▶ [WORK REQUEST] The lines of the records that include "results" should all be copied.
────────────────────
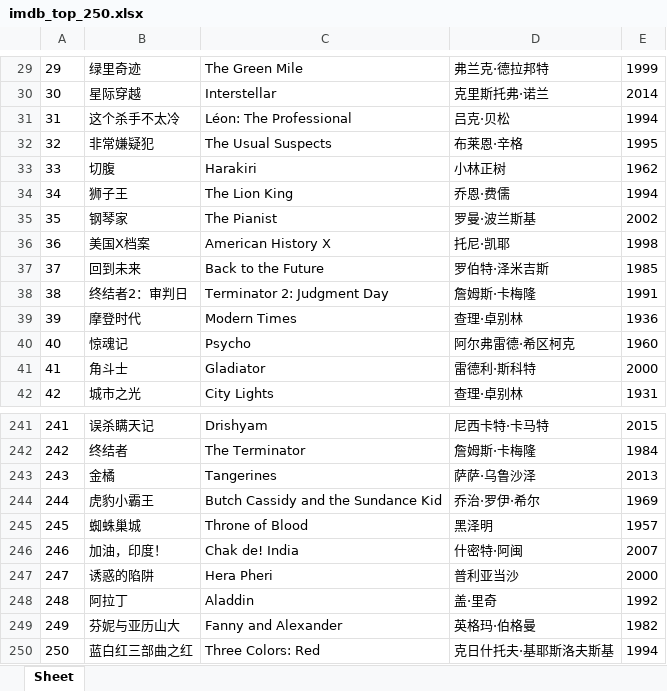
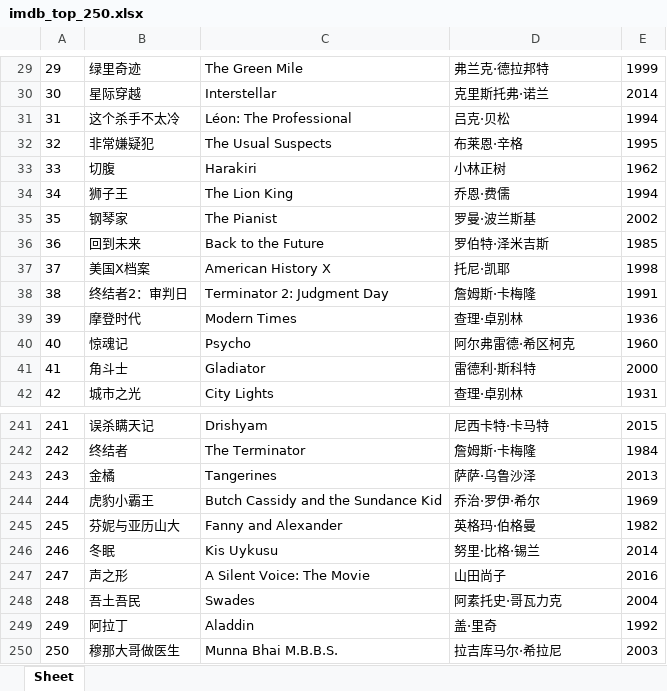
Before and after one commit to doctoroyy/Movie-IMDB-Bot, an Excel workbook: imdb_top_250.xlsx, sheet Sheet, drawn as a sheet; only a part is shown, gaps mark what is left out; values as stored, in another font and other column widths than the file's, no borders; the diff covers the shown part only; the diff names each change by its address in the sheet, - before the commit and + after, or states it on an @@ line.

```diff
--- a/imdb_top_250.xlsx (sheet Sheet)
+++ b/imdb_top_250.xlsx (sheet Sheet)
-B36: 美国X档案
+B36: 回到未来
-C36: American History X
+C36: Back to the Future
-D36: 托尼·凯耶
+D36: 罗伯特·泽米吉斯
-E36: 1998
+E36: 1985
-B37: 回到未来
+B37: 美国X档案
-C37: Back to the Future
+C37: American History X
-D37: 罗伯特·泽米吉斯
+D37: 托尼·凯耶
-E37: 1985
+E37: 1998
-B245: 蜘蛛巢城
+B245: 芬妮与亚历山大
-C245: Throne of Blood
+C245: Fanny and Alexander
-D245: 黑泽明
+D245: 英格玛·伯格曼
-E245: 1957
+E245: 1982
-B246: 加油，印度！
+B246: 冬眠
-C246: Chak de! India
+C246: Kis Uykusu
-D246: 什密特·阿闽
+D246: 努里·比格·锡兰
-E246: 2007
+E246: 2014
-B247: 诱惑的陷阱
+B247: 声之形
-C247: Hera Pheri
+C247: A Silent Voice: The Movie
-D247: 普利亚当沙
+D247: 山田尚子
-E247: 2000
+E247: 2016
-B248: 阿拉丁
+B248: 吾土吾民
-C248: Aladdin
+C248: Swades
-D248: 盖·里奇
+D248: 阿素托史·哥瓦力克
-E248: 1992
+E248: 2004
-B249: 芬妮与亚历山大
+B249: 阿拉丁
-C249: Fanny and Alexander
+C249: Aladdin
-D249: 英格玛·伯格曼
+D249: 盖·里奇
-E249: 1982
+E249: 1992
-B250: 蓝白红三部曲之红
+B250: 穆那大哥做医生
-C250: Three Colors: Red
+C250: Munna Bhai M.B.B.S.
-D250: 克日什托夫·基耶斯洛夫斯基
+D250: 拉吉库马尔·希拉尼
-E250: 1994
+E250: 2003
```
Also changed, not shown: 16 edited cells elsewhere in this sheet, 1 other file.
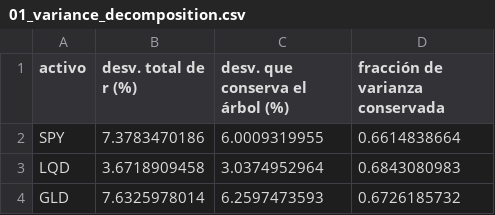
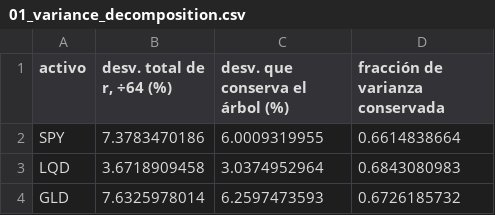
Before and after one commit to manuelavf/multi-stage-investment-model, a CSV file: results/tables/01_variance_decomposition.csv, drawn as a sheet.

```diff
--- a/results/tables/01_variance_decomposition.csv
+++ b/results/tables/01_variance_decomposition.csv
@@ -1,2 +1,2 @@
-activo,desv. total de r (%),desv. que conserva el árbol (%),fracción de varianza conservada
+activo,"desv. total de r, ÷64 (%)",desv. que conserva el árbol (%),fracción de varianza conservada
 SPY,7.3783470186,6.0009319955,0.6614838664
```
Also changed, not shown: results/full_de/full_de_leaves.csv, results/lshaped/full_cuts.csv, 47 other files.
────────────────────
▶ [WRITTEN SOLUTION]
Before and after one commit to manuelavf/multi-stage-investment-model, a CSV file: results/tables/01_variance_decomposition.csv, drawn as a sheet.
--- a/results/tables/01_variance_decomposition.csv
+++ b/results/tables/01_variance_decomposition.csv
Also changed, not shown: results/full_de/full_de_leaves.csv, results/lshaped/full_cuts.csv, 47 other files.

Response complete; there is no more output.